• _Required action_: Copy out every line of the records where the string "Caves" occurs.

• _Data records_:

******************************

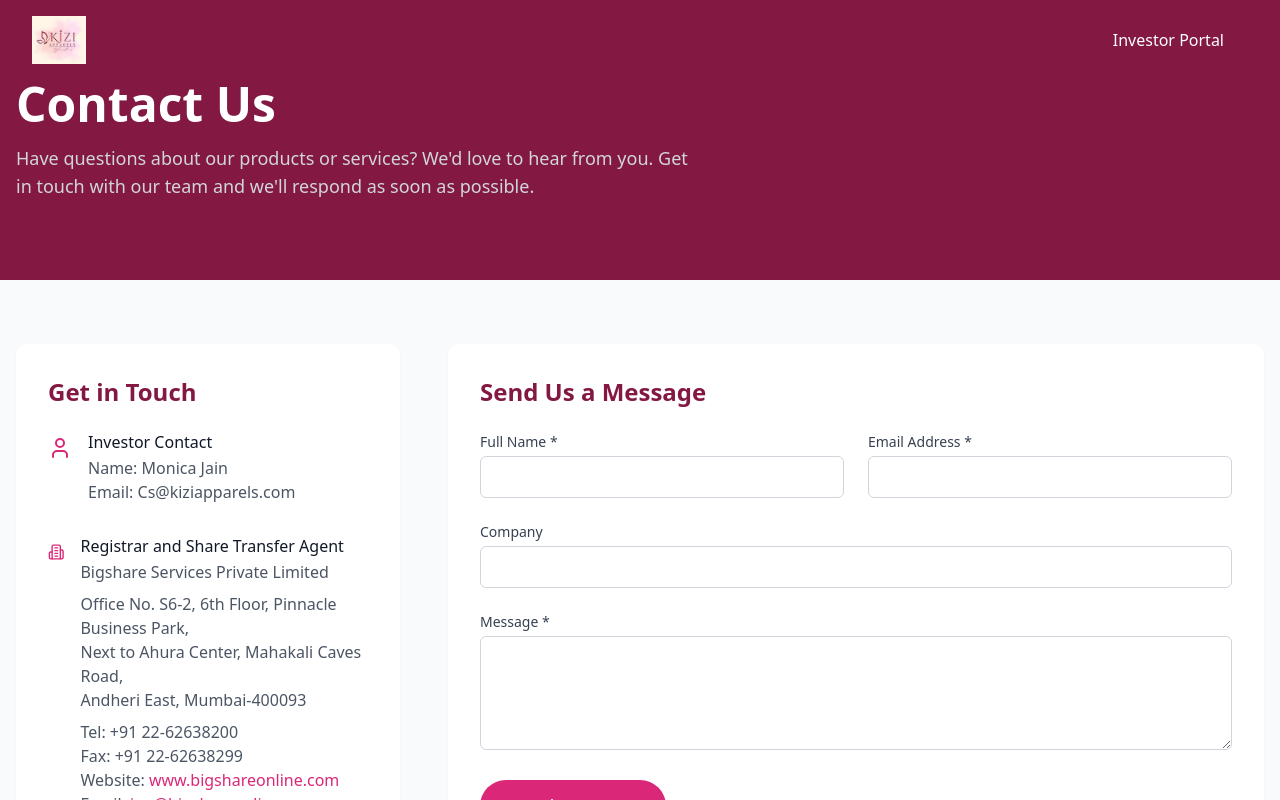
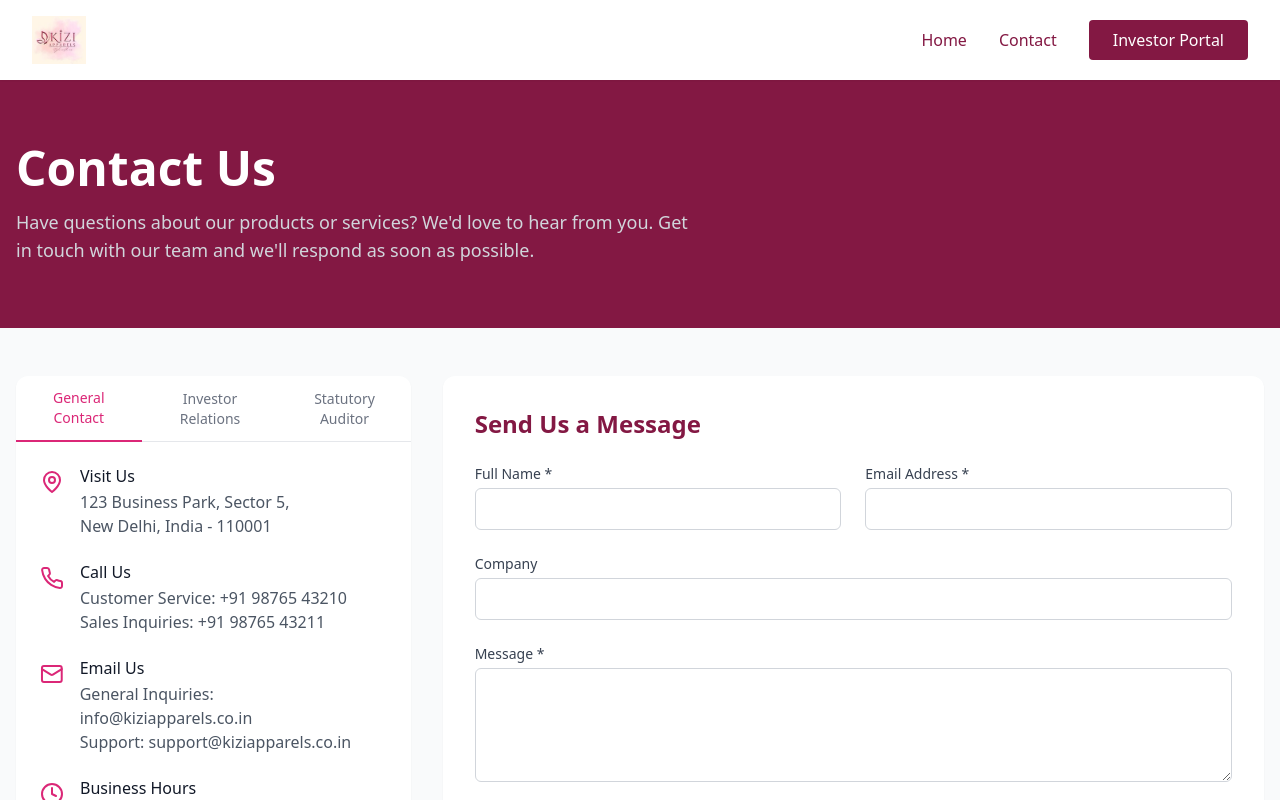
Before and after one commit to King-Auther/Kizi_website, a React (Vite) app: page /contact in a window 1280 px wide. Shown: the top 800 px of the page. Built offline with nearby package versions, Linux system fonts and the light colour scheme.

Commit message:
fix: improve contact page layout and fix header navigation issues

```diff
--- a/src/components/Header.tsx
+++ b/src/components/Header.tsx
@@ -1,32 +1,21 @@
 import React, { useState, useEffect } from 'react';
 import { Link, useLocation } from 'react-router-dom';
-import { Menu, X } from 'lucide-react';
 import logo from '../assets/kizi_logo.jpeg';
 
 const Header: React.FC = () => {
   const [isMenuOpen, setIsMenuOpen] = useState(false);
-  const [isScrolled, setIsScrolled] = useState(false);
   const location = useLocation();
-
-  useEffect(() => {
-    const handleScroll = () => {
-      setIsScrolled(window.scrollY > 10);
-    };
-
-    window.addEventListener('scroll', handleScroll);
-    return () => window.removeEventListener('scroll', handleScroll);
-  }, []);
-
   const isHomePage = location.pathname === '/';
 
+  // Close mobile menu when route changes
+  useEffect(() => {
+    setIsMenuOpen(false);
+  }, [location.pathname]);
+
   return (
-    <header
-      className={`fixed top-0 left-0 right-0 z-50 transition-all duration-300 ${
-        isScrolled ? 'bg-white shadow-md py-2' : 'bg-transparent py-4'
-      }`}
-    >
+    <header className="fixed top-0 left-0 right-0 bg-white shadow-sm z-50">
       <div className="container mx-auto px-4 md:px-8">
-        <div className="flex items-center justify-between">
+        <div className="flex items-center justify-between py-4">
           <div className="flex items-center">
             <Link to="/" className="block">
               <img
@@ -38,7 +27,15 @@ const Header: React.FC = () => {
           </div>
 
           {/* Desktop Navigation */}
-          <nav className="hidden md:flex space-x-8">
+          <nav className="hidden md:flex items-center space-x-8">
+            <Link
+              to="/"
+              className={`text-primary-900 hover:text-accent-600 font-medium transition-colors ${
+                isHomePage ? 'text-accent-600' : ''
+              }`}
+            >
+              Home
+            </Link>
             {isHomePage ? (
               <>
                 <a href="#about" className="text-primary-900 hover:text-accent-600 font-medium transition-colors">
@@ -55,64 +52,87 @@ const Header: React.FC = () => {
                 </a>
               </>
             ) : null}
-            <Link to="/contact" className="text-primary-900 hover:text-accent-600 font-medium transition-colors">
+            <Link
+              to="/contact"
+              className={`text-primary-900 hover:text-accent-600 font-medium transition-colors ${
+                location.pathname === '/contact' ? 'text-accent-600' : ''
+              }`}
+            >
               Contact
+            </Link>
+            <Link
+              to="/investor-portal"
+              className={`px-6 py-2 bg-primary-900 text-white rounded hover:bg-primary-800 transition-colors ${
+                location.pathname === '/investor-portal' ? 'bg-primary-800' : ''
+              }`}
+            >
+              Investor Portal
             </Link>
           </nav>
 
-          <div className="hidden md:block">
-            <Link
-              to="/investor-portal"
-              className="px-6 py-2 bg-primary-900 text-white rounded hover:bg-primary-800 transition-colors"
-            >
-              Investor Portal
-            </Link>
-          </div>
-
           {/* Mobile menu button */}
           <button
+            className="md:hidden p-2"
             onClick={() => setIsMenuOpen(!isMenuOpen)}
-            className="md:hidden focus:outline-none"
             aria-label="Toggle menu"
           >
+            <svg
+              className="h-6 w-6 text-gray-600"
+              fill="none"
+              strokeLinecap="round"
+              strokeLinejoin="round"
+              strokeWidth="2"
+              viewBox="0 0 24 24"
+              stroke="currentColor"
+            >
               {isMenuOpen ? (
-              <X className="h-6 w-6 text-primary-900" />
+                <path d="M6 18L18 6M6 6l12 12" />
               ) : (
-              <Menu className="h-6 w-6 text-primary-900" />
+                <path d="M4 6h16M4 12h16M4 18h16" />
               )}
+            </svg>
           </button>
         </div>
 
         {/* Mobile Navigation */}
         {isMenuOpen && (
-          <div className="md:hidden absolute top-full left-0 right-0 bg-white shadow-lg py-4 px-4 animate-slideDown">
-            <nav className="flex flex-col space-y-4">
+          <div className="md:hidden border-t border-gray-100">
+            <nav className="flex flex-col space-y-4 py-4">
+              <Link
+                to="/"
+                className={`px-4 text-primary-900 hover:text-accent-600 font-medium transition-colors ${
+                  isHomePage ? 'text-accent-600' : ''
+                }`}
+                onClick={() => setIsMenuOpen(false)}
+              >
+                Home
+              </Link>
               {isHomePage ? (
                 <>
                   <a
                     href="#about"
-                    className="text-primary-900 hover:text-accent-600 font-medium transition-colors"
+                    className="px-4 text-primary-900 hover:text-accent-600 font-medium transition-colors"
                     onClick={() => setIsMenuOpen(false)}
                   >
                     About
                   </a>
                   <a
                     href="#performance"
-                    className="text-primary-900 hover:text-accent-600 font-medium transition-colors"
+                    className="px-4 text-primary-900 hover:text-accent-600 font-medium transition-colors"
                     onClick={() => setIsMenuOpen(false)}
                   >
                     Performance
                   </a>
                   <a
                     href="#opportunities"
-                    className="text-primary-900 hover:text-accent-600 font-medium transition-colors"
+                    className="px-4 text-primary-900 hover:text-accent-600 font-medium transition-colors"
                     onClick={() => setIsMenuOpen(false)}
                   >
                     Opportunities
                   </a>
                   <a
                     href="#leadership"
-                    className="text-primary-900 hover:text-accent-600 font-medium transition-colors"
+                    className="px-4 text-primary-900 hover:text-accent-600 font-medium transition-colors"
                     onClick={() => setIsMenuOpen(false)}
                   >
                     Leadership
@@ -121,18 +141,24 @@ const Header: React.FC = () => {
               ) : null}
               <Link
                 to="/contact"
-                className="text-primary-900 hover:text-accent-600 font-medium transition-colors"
+                className={`px-4 text-primary-900 hover:text-accent-600 font-medium transition-colors ${
+                  location.pathname === '/contact' ? 'text-accent-600' : ''
+                }`}
                 onClick={() => setIsMenuOpen(false)}
               >
                 Contact
               </Link>
+              <div className="px-4">
                 <Link
                   to="/investor-portal"
-                className="px-6 py-2 bg-primary-900 text-white rounded hover:bg-primary-800 transition-colors inline-block"
+                  className={`w-full block text-center px-6 py-2 bg-primary-900 text-white rounded hover:bg-primary-800 transition-colors ${
+                    location.pathname === '/investor-portal' ? 'bg-primary-800' : ''
+                  }`}
                   onClick={() => setIsMenuOpen(false)}
                 >
                   Investor Portal
                 </Link>
+              </div>
             </nav>
           </div>
         )}
--- a/src/pages/Contact.tsx
+++ b/src/pages/Contact.tsx
@@ -1,12 +1,20 @@
-import React from 'react';
+import React, { useState } from 'react';
 import { Mail, Phone, MapPin, Clock, Globe, User, Building2, ClipboardCheck } from 'lucide-react';
 import ContactForm from '../components/ContactForm';
 
 const Contact: React.FC = () => {
+  const [activeTab, setActiveTab] = useState('general');
+
+  const tabs = [
+    { id: 'general', label: 'General Contact' },
+    { id: 'investor', label: 'Investor Relations' },
+    { id: 'auditor', label: 'Statutory Auditor' },
+  ];
+
   return (
-    <div className="min-h-screen bg-gray-50">
+    <div className="min-h-screen bg-gray-50 pt-20">
       {/* Hero Section */}
-      <div className="bg-primary-900 text-white py-20">
+      <div className="bg-primary-900 text-white py-16">
         <div className="container mx-auto px-4">
           <h1 className="text-4xl md:text-5xl font-bold mb-4">Contact Us</h1>
           <p className="text-lg text-gray-300 max-w-2xl">
@@ -17,90 +25,34 @@ const Contact: React.FC = () => {
       </div>
 
       {/* Main Content */}
-      <div className="container mx-auto px-4 py-16">
-        <div className="grid grid-cols-1 lg:grid-cols-3 gap-12">
+      <div className="container mx-auto px-4 py-12">
+        <div className="grid grid-cols-1 lg:grid-cols-3 gap-8">
           {/* Contact Information */}
           <div className="lg:col-span-1">
-            <div className="bg-white rounded-xl shadow-sm p-8">
-              <h2 className="text-2xl font-semibold text-primary-900 mb-6">
-                Get in Touch
-              </h2>
-
-              <div className="space-y-8">
-                {/* Investor Contact Section */}
-                <div className="flex items-start">
-                  <User className="h-6 w-6 text-primary-600 mt-1 mr-4" />
-                  <div>
-                    <h3 className="font-medium text-gray-900">Investor Contact</h3>
-                    <p className="text-gray-600 mt-1">
-                      Name: Monica Jain<br />
-                      Email: Cs@kiziapparels.com
-                    </p>
-                  </div>
+            <div className="bg-white rounded-xl shadow-sm">
+              {/* Tabs */}
+              <div className="border-b border-gray-200">
+                <nav className="flex -mb-px">
+                  {tabs.map((tab) => (
+                    <button
+                      key={tab.id}
+                      onClick={() => setActiveTab(tab.id)}
+                      className={`px-4 py-3 text-sm font-medium ${
+                        activeTab === tab.id
+                          ? 'border-b-2 border-primary-600 text-primary-600'
+                          : 'text-gray-500 hover:text-gray-700 hover:border-gray-300'
+                      }`}
+                    >
+                      {tab.label}
+                    </button>
+                  ))}
+                </nav>
               </div>
 
-                {/* Registrar and Share Transfer Agent Section */}
-                <div className="flex items-start">
-                  <Building2 className="h-6 w-6 text-primary-600 mt-1 mr-4" />
-                  <div>
-                    <h3 className="font-medium text-gray-900">Registrar and Share Transfer Agent</h3>
-                    <div className="text-gray-600 mt-1">
-                      <p className="font-medium">Bigshare Services Private Limited</p>
-                      <p className="mt-2">
-                        Office No. S6-2, 6th Floor, Pinnacle Business Park,<br />
-                        Next to Ahura Center, Mahakali Caves Road,<br />
-                        Andheri East, Mumbai-400093
-                      </p>
-                      <div className="mt-2">
-                        <p>Tel: +91 22-62638200</p>
-                        <p>Fax: +91 22-62638299</p>
-                        <p>Website: <a href="http://www.bigshareonline.com" target="_blank" rel="noopener noreferrer" className="text-primary-600 hover:text-primary-800">www.bigshareonline.com</a></p>
-                        <p>Email: <a href="mailto:ipo@bigshareonline.com" className="text-primary-600 hover:text-primary-800">ipo@bigshareonline.com</a></p>
-                        <p>Investor Grievance Email: <a href="mailto:investor@bigshareonline.com" className="text-primary-600 hover:text-primary-800">investor@bigshareonline.com</a></p>
-                        <p>Contact Person: Asif Sayyed</p>
-                        <p>SEBI Reg. No.: INR000001385</p>
-                      </div>
-                    </div>
-                  </div>
-                </div>
-
-                {/* Statutory Auditor Section */}
-                <div className="flex items-start">
-                  <ClipboardCheck className="h-6 w-6 text-primary-600 mt-1 mr-4" />
-                  <div>
-                    <h3 className="font-medium text-gray-900">Statutory Auditor</h3>
-                    <div className="text-gray-600 mt-1">
-                      <p className="font-medium">D G M S & Co.</p>
-                      <p className="text-sm">Chartered Accountants</p>
-
-                      <div className="mt-3">
-                        <p className="font-medium">Head Office:</p>
-                        <p className="mt-1">
-                          217/218, Manek Center, P.N Marg,<br />
-                          Jamnagar, Gujarat-361008<br />
-                          India
-                        </p>
-                      </div>
-
-                      <div className="mt-3">
-                        <p className="font-medium">Branch Office:</p>
-                        <p className="mt-1">
-                          B-15/16, 5th Floor, B Wing,<br />
-                          Shree Siddhivinayak Plaza,<br />
-                          Veera Desai Industrial Estate,<br />
-                          Next to T Series Business Park,<br />
-                          Andheri West, Mumbai<br />
-                          Maharashtra- 400053
-                        </p>
-                      </div>
-
-                      <div className="mt-2">
-                        <p>Email: <a href="mailto:dgmsco.jam@gmail.com" className="text-primary-600 hover:text-primary-800">dgmsco.jam@gmail.com</a></p>
-                      </div>
-                    </div>
-                  </div>
-                </div>
-
+              {/* Tab Content */}
+              <div className="p-6">
+                {activeTab === 'general' && (
+                  <div className="space-y-6">
                     <div className="flex items-start">
                       <MapPin className="h-6 w-6 text-primary-600 mt-1 mr-4" />
                       <div>
@@ -175,6 +127,87 @@ const Contact: React.FC = () => {
                       </div>
                     </div>
                   </div>
+                )}
+
+                {activeTab === 'investor' && (
+                  <div className="space-y-6">
+                    <div className="flex items-start">
+                      <User className="h-6 w-6 text-primary-600 mt-1 mr-4" />
+                      <div>
+                        <h3 className="font-medium text-gray-900">Investor Contact</h3>
+                        <p className="text-gray-600 mt-1">
+                          Name: Monica Jain<br />
+                          Email: Cs@kiziapparels.com
+                        </p>
+                      </div>
+                    </div>
+
+                    <div className="flex items-start">
+                      <Building2 className="h-6 w-6 text-primary-600 mt-1 mr-4" />
+                      <div>
+                        <h3 className="font-medium text-gray-900">Registrar and Share Transfer Agent</h3>
+                        <div className="text-gray-600 mt-1">
+                          <p className="font-medium">Bigshare Services Private Limited</p>
+                          <p className="mt-2">
+                            Office No. S6-2, 6th Floor, Pinnacle Business Park,<br />
+                            Next to Ahura Center, Mahakali Caves Road,<br />
+                            Andheri East, Mumbai-400093
+                          </p>
+                          <div className="mt-2">
+                            <p>Tel: +91 22-62638200</p>
+                            <p>Fax: +91 22-62638299</p>
+                            <p>Website: <a href="http://www.bigshareonline.com" target="_blank" rel="noopener noreferrer" className="text-primary-600 hover:text-primary-800">www.bigshareonline.com</a></p>
+                            <p>Email: <a href="mailto:ipo@bigshareonline.com" className="text-primary-600 hover:text-primary-800">ipo@bigshareonline.com</a></p>
+                            <p>Investor Grievance Email: <a href="mailto:investor@bigshareonline.com" className="text-primary-600 hover:text-primary-800">investor@bigshareonline.com</a></p>
+                            <p>Contact Person: Asif Sayyed</p>
+                            <p>SEBI Reg. No.: INR000001385</p>
+                          </div>
+                        </div>
+                      </div>
+                    </div>
+                  </div>
+                )}
+
+                {activeTab === 'auditor' && (
+                  <div className="space-y-6">
+                    <div className="flex items-start">
+                      <ClipboardCheck className="h-6 w-6 text-primary-600 mt-1 mr-4" />
+                      <div>
+                        <h3 className="font-medium text-gray-900">Statutory Auditor</h3>
+                        <div className="text-gray-600 mt-1">
+                          <p className="font-medium">D G M S & Co.</p>
+                          <p className="text-sm">Chartered Accountants</p>
+
+                          <div className="mt-3">
+                            <p className="font-medium">Head Office:</p>
+                            <p className="mt-1">
+                              217/218, Manek Center, P.N Marg,<br />
+                              Jamnagar, Gujarat-361008<br />
+                              India
+                            </p>
+                          </div>
+
+                          <div className="mt-3">
+                            <p className="font-medium">Branch Office:</p>
+                            <p className="mt-1">
+                              B-15/16, 5th Floor, B Wing,<br />
+                              Shree Siddhivinayak Plaza,<br />
+                              Veera Desai Industrial Estate,<br />
+                              Next to T Series Business Park,<br />
+                              Andheri West, Mumbai<br />
+                              Maharashtra- 400053
+                            </p>
+                          </div>
+
+                          <div className="mt-2">
+                            <p>Email: <a href="mailto:dgmsco.jam@gmail.com" className="text-primary-600 hover:text-primary-800">dgmsco.jam@gmail.com</a></p>
+                          </div>
+                        </div>
+                      </div>
+                    </div>
+                  </div>
+                )}
+              </div>
             </div>
           </div>
 
```
Also changed, not shown: src/sections/AboutSection.tsx (+11 -0 lines). Lines whose indentation alone changed are shown as unchanged.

******************************

• _Exercise solution_:
-                        Next to Ahura Center, Mahakali Caves Road,<br />
+                            Next to Ahura Center, Mahakali Caves Road,<br />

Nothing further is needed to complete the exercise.